___ Input data

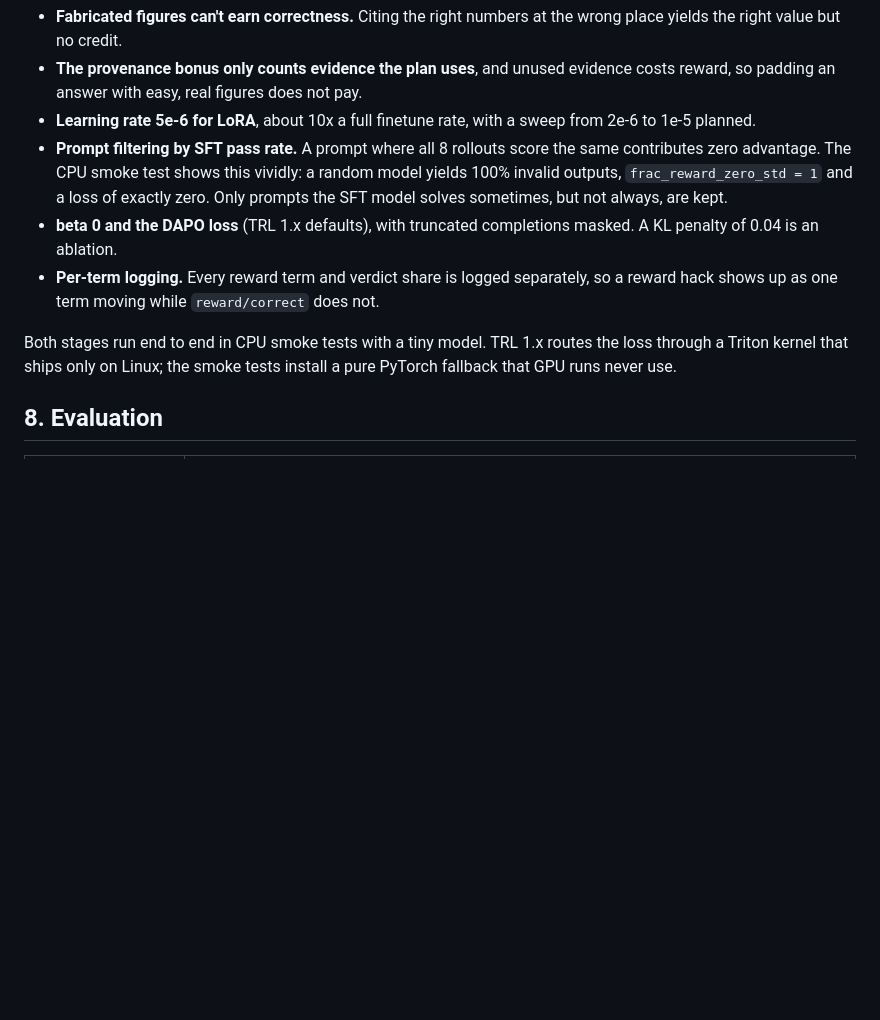
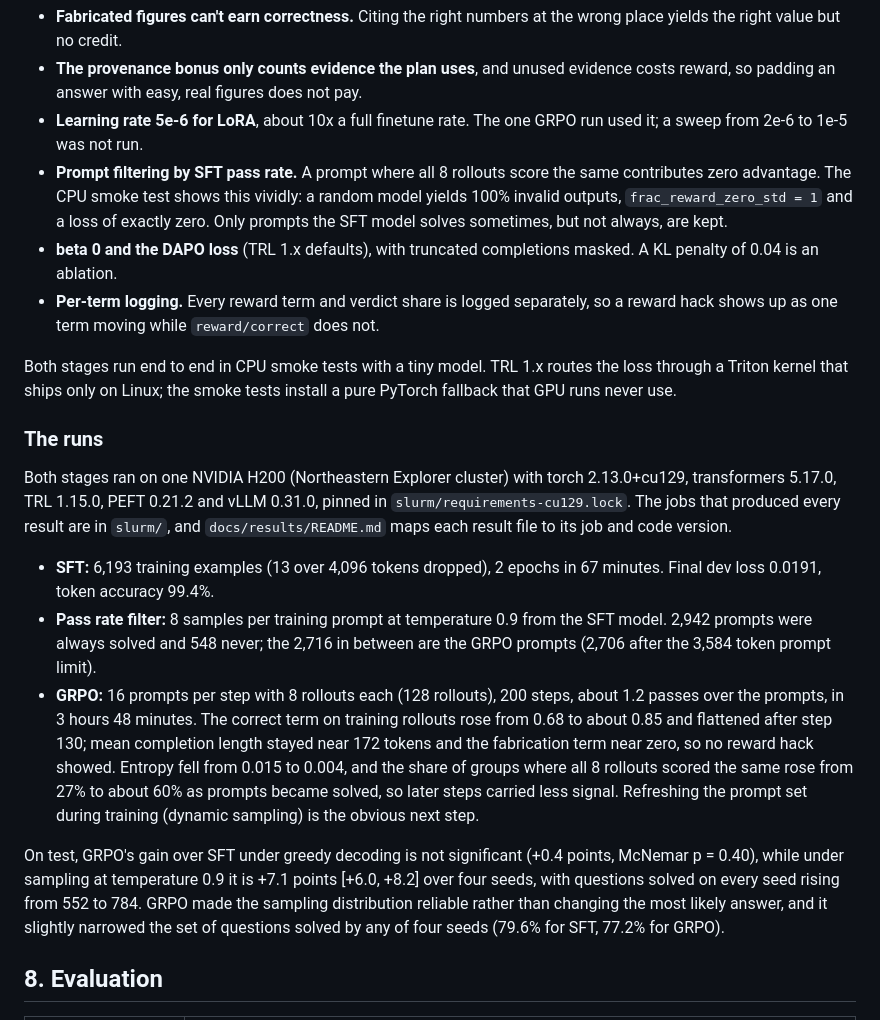
Before and after one commit to Govindrm7/LedgerMind, a Markdown page: docs/DESIGN.md, the part around one of its changes. Drawn GitHub-style; blank space fills up the shorter version.

```diff
--- a/docs/DESIGN.md
+++ b/docs/DESIGN.md
@@ -173,12 +173,22 @@ Decisions and their reasons:
 
 * **Fabricated figures can't earn correctness.** Citing the right numbers at the wrong place yields the right value but no credit.
 * **The provenance bonus only counts evidence the plan uses**, and unused evidence costs reward, so padding an answer with easy, real figures does not pay.
-* **Learning rate 5e-6 for LoRA**, about 10x a full finetune rate, with a sweep from 2e-6 to 1e-5 planned.
+* **Learning rate 5e-6 for LoRA**, about 10x a full finetune rate. The one GRPO run used it; a sweep from 2e-6 to 1e-5 was not run.
 * **Prompt filtering by SFT pass rate.** A prompt where all 8 rollouts score the same contributes zero advantage. The CPU smoke test shows this vividly: a random model yields 100% invalid outputs, `frac_reward_zero_std = 1` and a loss of exactly zero. Only prompts the SFT model solves sometimes, but not always, are kept.
 * **beta 0 and the DAPO loss** (TRL 1.x defaults), with truncated completions masked. A KL penalty of 0.04 is an ablation.
 * **Per-term logging.** Every reward term and verdict share is logged separately, so a reward hack shows up as one term moving while `reward/correct` does not.
 
 Both stages run end to end in CPU smoke tests with a tiny model. TRL 1.x routes the loss through a Triton kernel that ships only on Linux; the smoke tests install a pure PyTorch fallback that GPU runs never use.
+
+### The runs
+
+Both stages ran on one NVIDIA H200 (Northeastern Explorer cluster) with torch 2.13.0+cu129, transformers 5.17.0, TRL 1.15.0, PEFT 0.21.2 and vLLM 0.31.0, pinned in `slurm/requirements-cu129.lock`. The jobs that produced every result are in `slurm/`, and `docs/results/README.md` maps each result file to its job and code version.
+
+* **SFT:** 6,193 training examples (13 over 4,096 tokens dropped), 2 epochs in 67 minutes. Final dev loss 0.0191, token accuracy 99.4%.
+* **Pass rate filter:** 8 samples per training prompt at temperature 0.9 from the SFT model. 2,942 prompts were always solved and 548 never; the 2,716 in between are the GRPO prompts (2,706 after the 3,584 token prompt limit).
+* **GRPO:** 16 prompts per step with 8 rollouts each (128 rollouts), 200 steps, about 1.2 passes over the prompts, in 3 hours 48 minutes. The correct term on training rollouts rose from 0.68 to about 0.85 and flattened after step 130; mean completion length stayed near 172 tokens and the fabrication term near zero, so no reward hack showed. Entropy fell from 0.015 to 0.004, and the share of groups where all 8 rollouts scored the same rose from 27% to about 60% as prompts became solved, so later steps carried less signal. Refreshing the prompt set during training (dynamic sampling) is the obvious next step.
+
+On test, GRPO's gain over SFT under greedy decoding is not significant (+0.4 points, McNemar p = 0.40), while under sampling at temperature 0.9 it is +7.1 points [+6.0, +8.2] over four seeds, with questions solved on every seed rising from 552 to 784. GRPO made the sampling distribution reliable rather than changing the most likely answer, and it slightly narrowed the set of questions solved by any of four seeds (79.6% for SFT, 77.2% for GRPO).
 
 ## 8. Evaluation
 
```
Also changed, not shown: other parts of docs/DESIGN.md (+30 -1 lines).
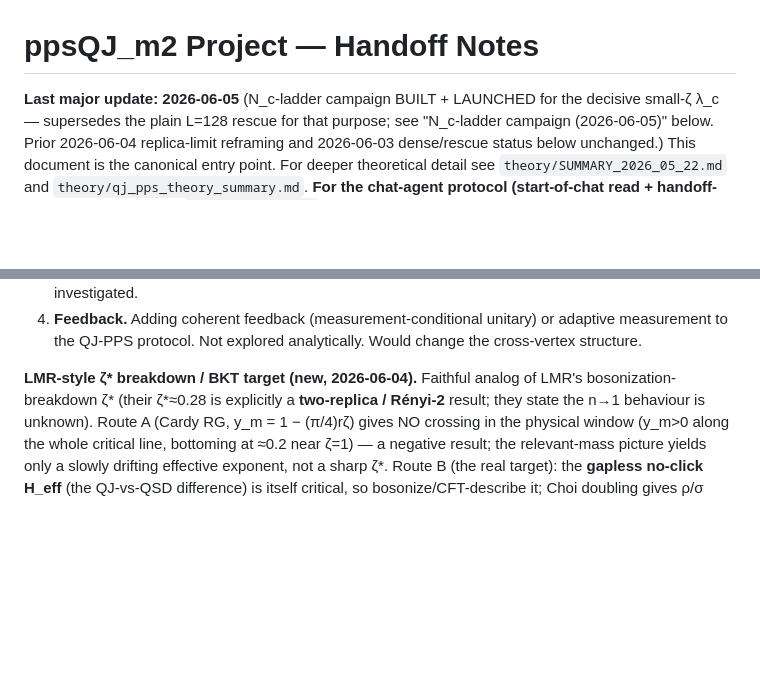
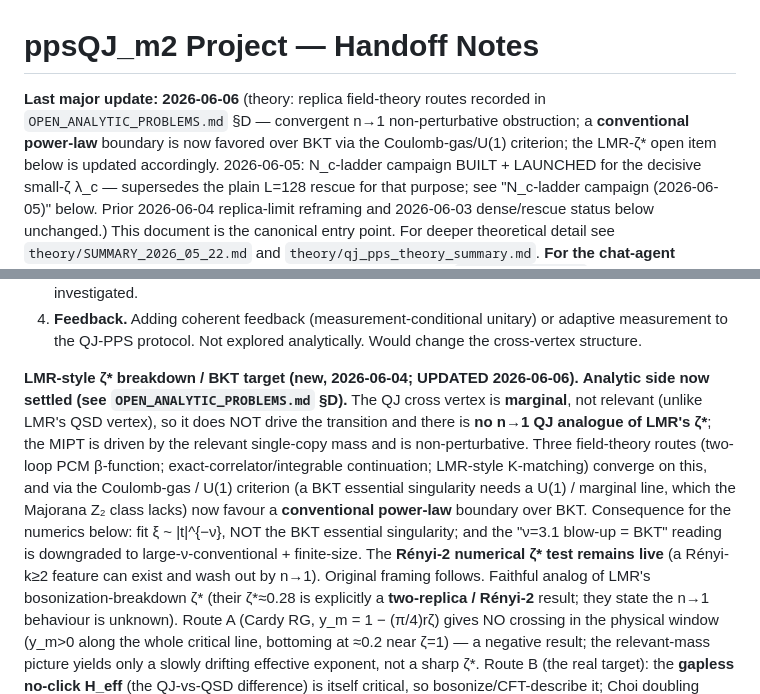
Before and after one commit to ueborg/ppsQJ_m2, a Markdown page: theory/HANDOFF.md, 2 parts joined by grey strips. Rendered like a GitHub page; blank space fills up the shorter version.

Commit message:
HANDOFF: field-theory routes summary - convergent n->1 non-perturbative obstruction; conventional power-law favored over BKT (CG/U(1) criterion); update LMR-zeta* item (cross-vertex marginal => no n->1 QJ zeta*)

```diff
--- a/theory/HANDOFF.md
+++ b/theory/HANDOFF.md
@@ -1,6 +1,10 @@
 # ppsQJ_m2 Project — Handoff Notes
 
-**Last major update: 2026-06-05** (N_c-ladder campaign BUILT + LAUNCHED for the
+**Last major update: 2026-06-06** (theory: replica field-theory routes recorded
+in `OPEN_ANALYTIC_PROBLEMS.md` §D — convergent n→1 non-perturbative obstruction;
+a **conventional power-law** boundary is now favored over BKT via the
+Coulomb-gas/U(1) criterion; the LMR-ζ* open item below is updated accordingly.
+2026-06-05: N_c-ladder campaign BUILT + LAUNCHED for the
 decisive small-ζ λ_c — supersedes the plain L=128 rescue for that purpose; see
 "N_c-ladder campaign (2026-06-05)" below. Prior 2026-06-04 replica-limit
 reframing and 2026-06-03 dense/rescue status below unchanged.)
@@ -452,7 +456,20 @@ and not removable by more statistics at fixed L.
    or adaptive measurement to the QJ-PPS protocol. Not explored
    analytically. Would change the cross-vertex structure.
 
-**LMR-style ζ\* breakdown / BKT target (new, 2026-06-04).** Faithful analog of
+**LMR-style ζ\* breakdown / BKT target (new, 2026-06-04; UPDATED 2026-06-06).**
+**Analytic side now settled (see `OPEN_ANALYTIC_PROBLEMS.md` §D).** The QJ cross
+vertex is **marginal**, not relevant (unlike LMR's QSD vertex), so it does NOT
+drive the transition and there is **no n→1 QJ analogue of LMR's ζ\***; the MIPT
+is driven by the relevant single-copy mass and is non-perturbative. Three
+field-theory routes (two-loop PCM β-function; exact-correlator/integrable
+continuation; LMR-style K-matching) converge on this, and via the Coulomb-gas /
+U(1) criterion (a BKT essential singularity needs a U(1) / marginal line, which
+the Majorana Z₂ class lacks) now favour a **conventional power-law** boundary
+over BKT. Consequence for the numerics below: fit ξ ~ |t|^{−ν}, NOT the BKT
+essential singularity; and the "ν=3.1 blow-up = BKT" reading is downgraded to
+large-ν-conventional + finite-size. The **Rényi-2 numerical ζ\* test remains
+live** (a Rényi-k≥2 feature can exist and wash out by n→1). Original framing
+follows. Faithful analog of
 LMR's bosonization-breakdown ζ\* (their ζ\*≈0.28 is explicitly a **two-replica /
 Rényi-2** result; they state the n→1 behaviour is unknown). Route A (Cardy RG,
 y_m = 1 − (π/4)rζ) gives NO crossing in the physical window (y_m>0 along the
```
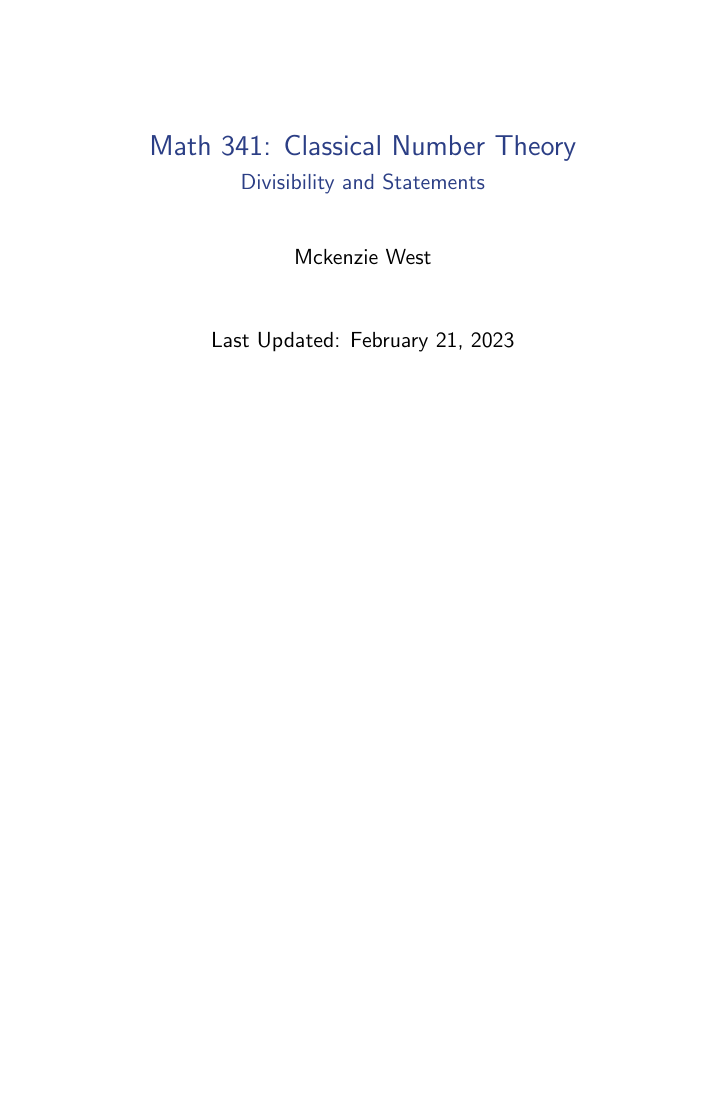
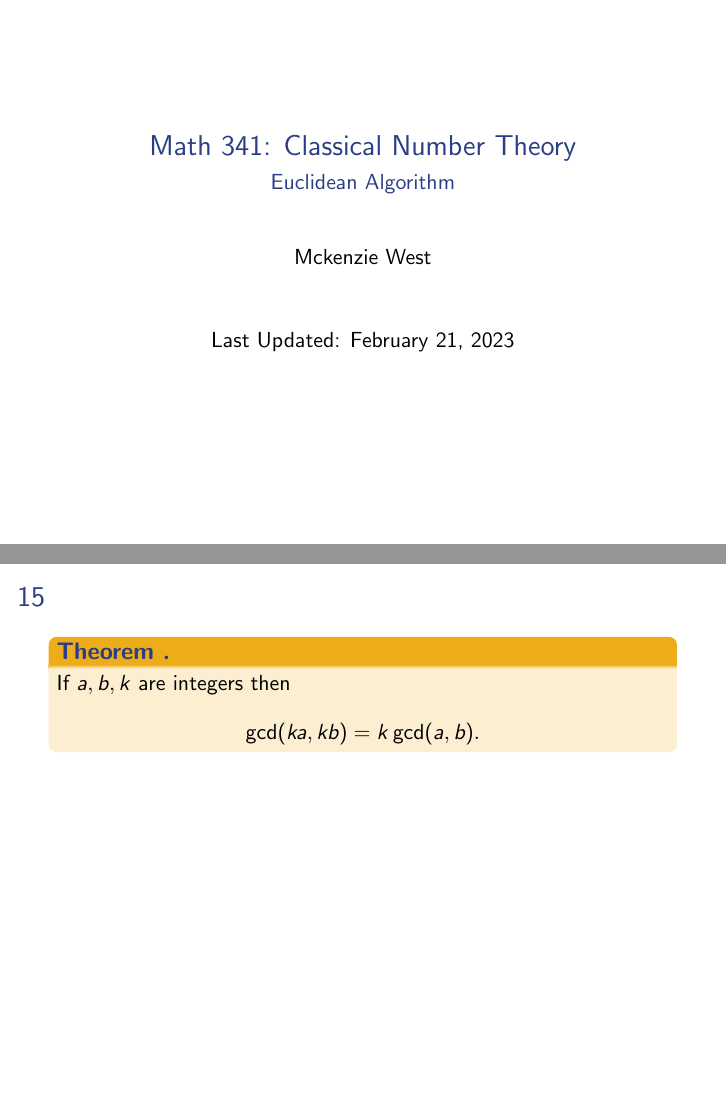
Before and after one commit to mckenziewest/math341, LaTeX slides (Chapter_2/euclidean_algorithm.slides/euclideanalgorithm.tex): page 1 of 14 before the commit and pages 1 and 15 of 15 after it, the two joined at a grey line, the shorter picture padded with empty space. Compiled offline with pdfLaTeX.

Commit message:
correct slide title

```diff
--- a/Chapter_2/euclidean_algorithm.slides/euclideanalgorithm.tex
+++ b/Chapter_2/euclidean_algorithm.slides/euclideanalgorithm.tex
@@ -1,6 +1,6 @@
 \documentclass[t]{beamer}
 
-\subtitle{Divisibility and Statements}
+\subtitle{Euclidean Algorithm}
 
 \input{../../_tools/setup}
 
@@ -157,3 +157,9 @@
 		This gives us an alternate definition of $\gcd$.  Rather than being the biggest, it can be seen as the one divisible by all other divisors.
 	\end{nb}
 }
+\slide{
+	\begin{thm}{}
+		If $a,b,k$ are integers then
+		$$\gcd(ka,kb)=k\gcd(a,b).$$
+	\end{thm}
+}
```
Also changed, not shown: Chapter_2/gcd.slides/gcd.tex (+1 -1 lines), Chapter_2/euclidean_algorithm.slides/euclideanalgorithm.tex (5 more changed lines).
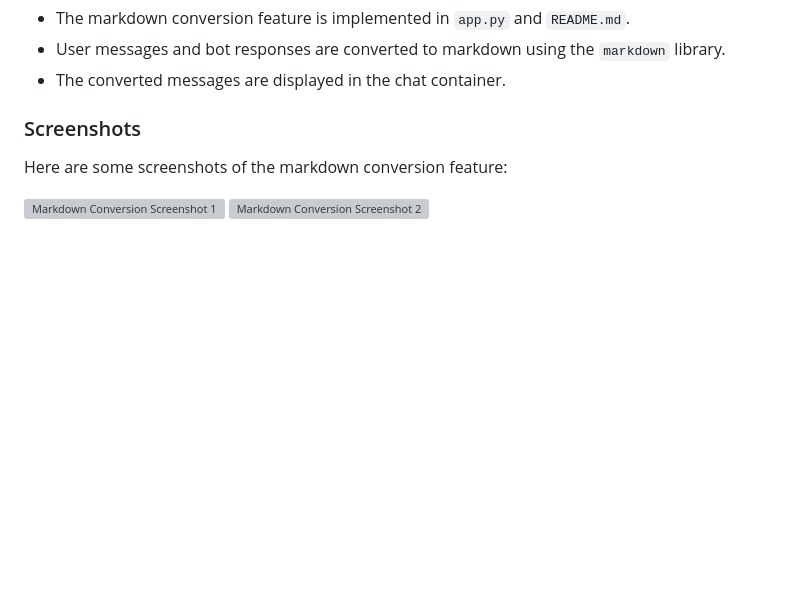
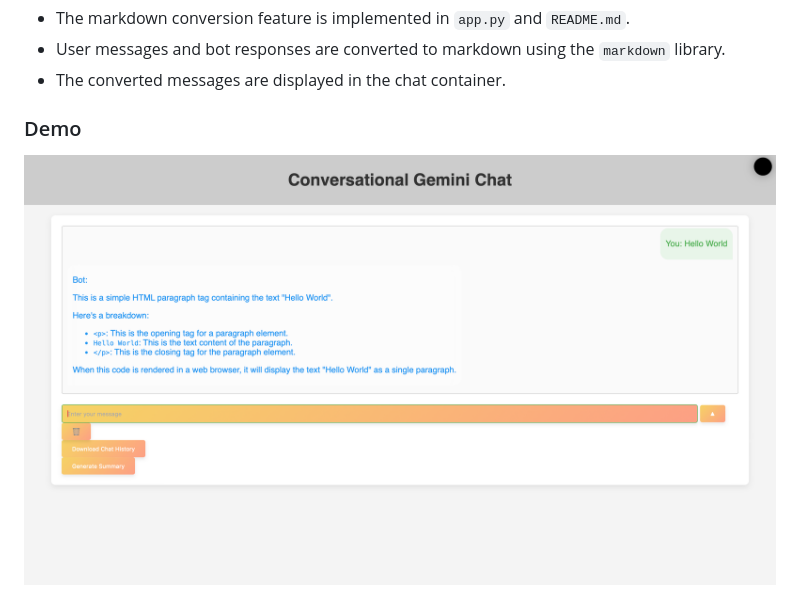
Before and after one commit to SkywardSyntax/GeminiFlask, a Markdown page: README.md, the part around the change. Rendered like a GitHub page; pictures changed too: demo.png (added); blank space fills up the shorter version; grey boxes are pictures that could not be loaded.

Commit message:
added demo

```diff
--- a/README.md
+++ b/README.md
@@ -237,9 +237,5 @@ We have added markdown conversion for user messages and bot responses to enhance
 - User messages and bot responses are converted to markdown using the `markdown` library.
 - The converted messages are displayed in the chat container.
 
-### Screenshots
-
-Here are some screenshots of the markdown conversion feature:
-
-![Markdown Conversion Screenshot 1](screenshots/markdown_conversion_screenshot1.png)
-![Markdown Conversion Screenshot 2](screenshots/markdown_conversion_screenshot2.png)
+### Demo
+![demo](demo.png)
```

______

> [Task brief] Scan the material above. Return every line containing the string "docs".

> [Exercise response]
Before and after one commit to Govindrm7/LedgerMind, a Markdown page: docs/DESIGN.md, the part around one of its changes. Drawn GitHub-style; blank space fills up the shorter version.
--- a/docs/DESIGN.md
+++ b/docs/DESIGN.md
+Both stages ran on one NVIDIA H200 (Northeastern Explorer cluster) with torch 2.13.0+cu129, transformers 5.17.0, TRL 1.15.0, PEFT 0.21.2 and vLLM 0.31.0, pinned in `slurm/requirements-cu129.lock`. The jobs that produced every result are in `slurm/`, and `docs/results/README.md` maps each result file to its job and code version.
Also changed, not shown: other parts of docs/DESIGN.md (+30 -1 lines).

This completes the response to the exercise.